PROBLEM TO SOLVE:
Within the records, which lines hold the string "html"? Report each one by copying it.

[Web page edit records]
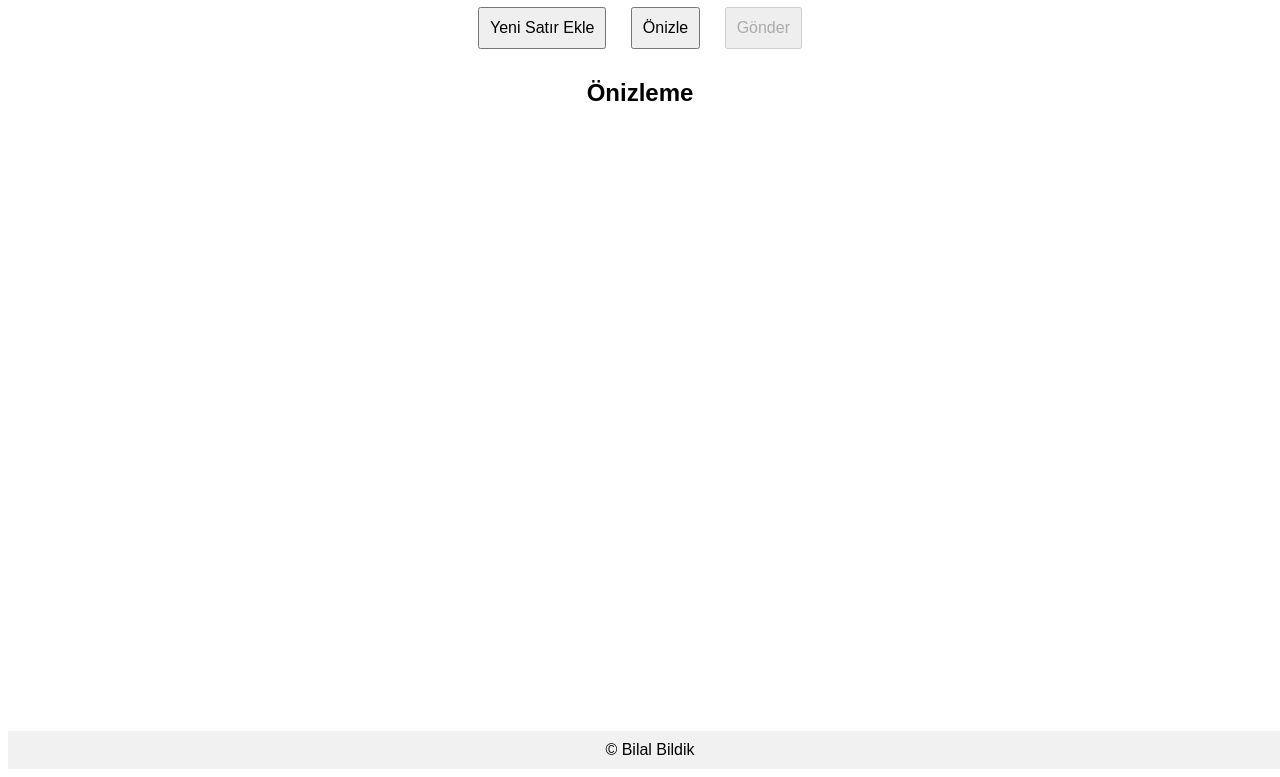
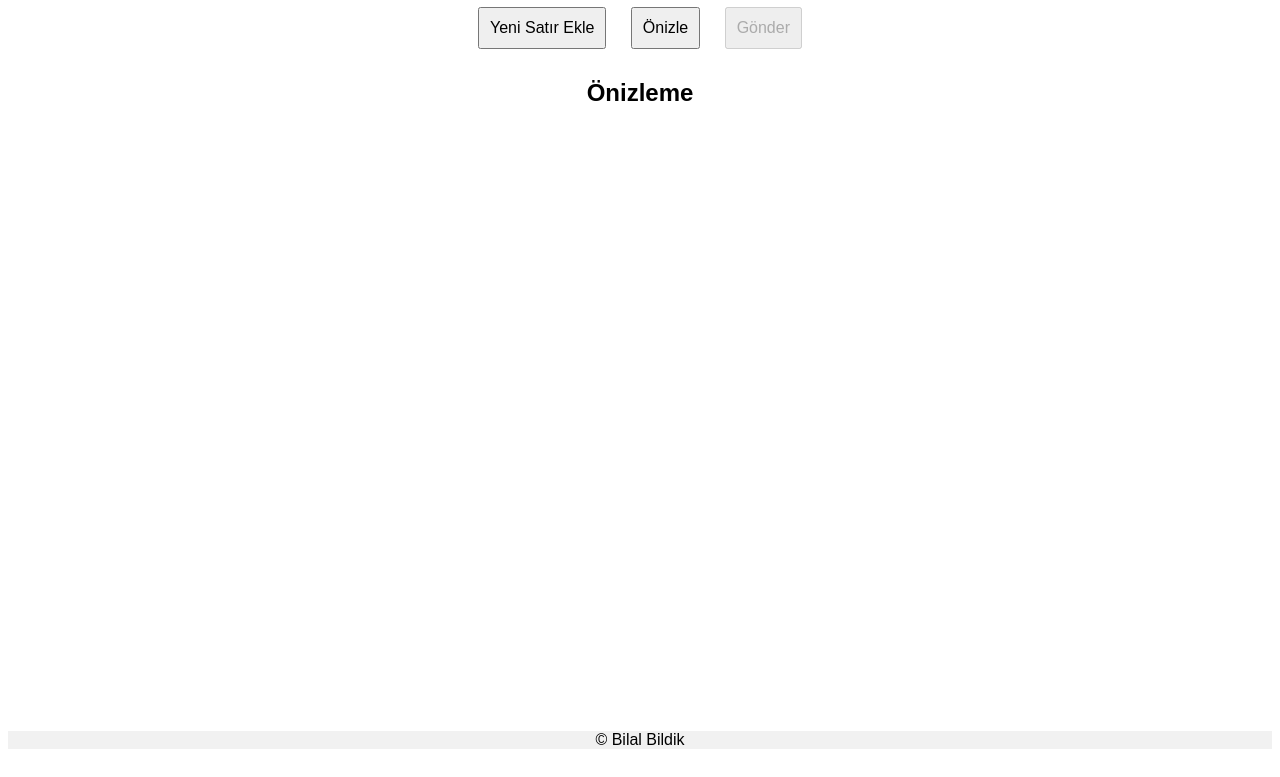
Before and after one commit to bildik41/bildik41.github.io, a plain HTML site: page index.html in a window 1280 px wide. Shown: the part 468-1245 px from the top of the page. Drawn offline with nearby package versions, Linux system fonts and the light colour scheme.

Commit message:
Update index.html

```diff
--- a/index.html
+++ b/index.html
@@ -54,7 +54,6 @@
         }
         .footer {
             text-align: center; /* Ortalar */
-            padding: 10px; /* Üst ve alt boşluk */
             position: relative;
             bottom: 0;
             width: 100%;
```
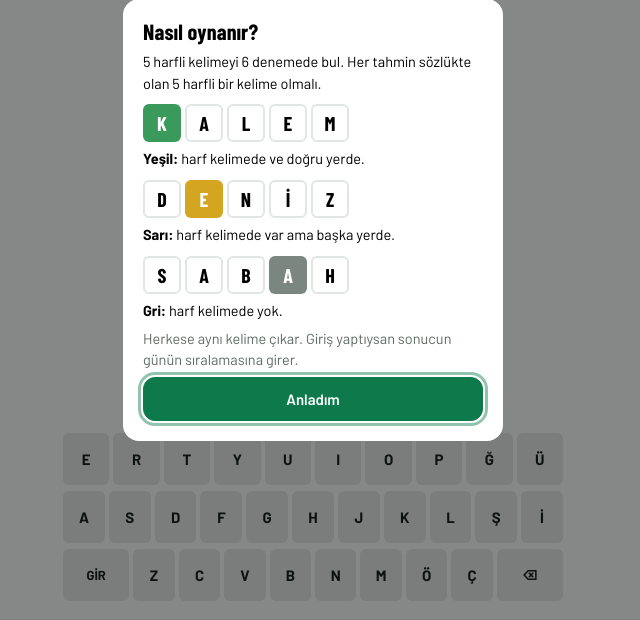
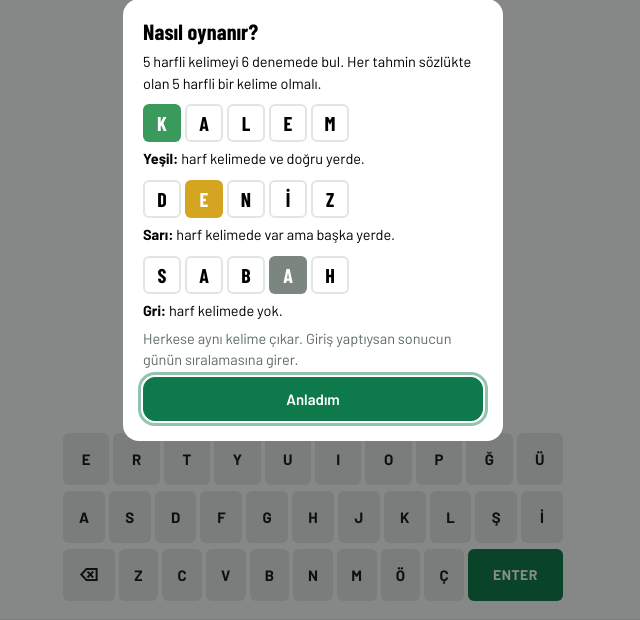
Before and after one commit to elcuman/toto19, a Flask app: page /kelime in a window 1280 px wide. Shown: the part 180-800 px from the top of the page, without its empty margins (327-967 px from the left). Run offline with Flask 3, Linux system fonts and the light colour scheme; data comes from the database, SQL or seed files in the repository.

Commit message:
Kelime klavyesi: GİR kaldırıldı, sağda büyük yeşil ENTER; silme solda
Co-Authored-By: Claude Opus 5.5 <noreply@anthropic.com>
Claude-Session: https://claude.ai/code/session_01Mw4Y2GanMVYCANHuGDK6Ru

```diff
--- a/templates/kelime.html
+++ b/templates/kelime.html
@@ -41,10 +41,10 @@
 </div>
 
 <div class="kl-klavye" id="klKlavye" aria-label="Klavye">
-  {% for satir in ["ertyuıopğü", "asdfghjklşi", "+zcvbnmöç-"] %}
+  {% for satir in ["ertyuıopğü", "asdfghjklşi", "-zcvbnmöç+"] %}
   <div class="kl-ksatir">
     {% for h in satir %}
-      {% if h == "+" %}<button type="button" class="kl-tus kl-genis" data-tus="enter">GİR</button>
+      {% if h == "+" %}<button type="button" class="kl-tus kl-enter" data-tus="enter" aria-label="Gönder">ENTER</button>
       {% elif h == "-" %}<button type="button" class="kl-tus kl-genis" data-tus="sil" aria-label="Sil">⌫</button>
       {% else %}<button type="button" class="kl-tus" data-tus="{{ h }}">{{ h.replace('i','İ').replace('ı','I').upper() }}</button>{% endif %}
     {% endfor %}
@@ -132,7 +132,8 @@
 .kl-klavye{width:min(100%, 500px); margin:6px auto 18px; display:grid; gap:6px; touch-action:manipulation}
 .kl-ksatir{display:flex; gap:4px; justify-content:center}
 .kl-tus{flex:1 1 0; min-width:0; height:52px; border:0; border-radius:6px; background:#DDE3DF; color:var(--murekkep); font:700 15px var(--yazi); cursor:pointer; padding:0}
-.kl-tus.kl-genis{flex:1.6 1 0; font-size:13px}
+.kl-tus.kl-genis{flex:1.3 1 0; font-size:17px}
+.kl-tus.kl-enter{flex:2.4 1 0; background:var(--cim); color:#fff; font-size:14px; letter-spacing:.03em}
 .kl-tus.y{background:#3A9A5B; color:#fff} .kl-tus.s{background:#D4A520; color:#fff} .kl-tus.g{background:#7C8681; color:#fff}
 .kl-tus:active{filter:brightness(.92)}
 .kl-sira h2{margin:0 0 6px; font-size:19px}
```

SOLUTION TO THIS TASK:
Before and after one commit to bildik41/bildik41.github.io, a plain HTML site: page index.html in a window 1280 px wide. Shown: the part 468-1245 px from the top of the page. Drawn offline with nearby package versions, Linux system fonts and the light colour scheme.
Update index.html
--- a/index.html
+++ b/index.html
--- a/templates/kelime.html
+++ b/templates/kelime.html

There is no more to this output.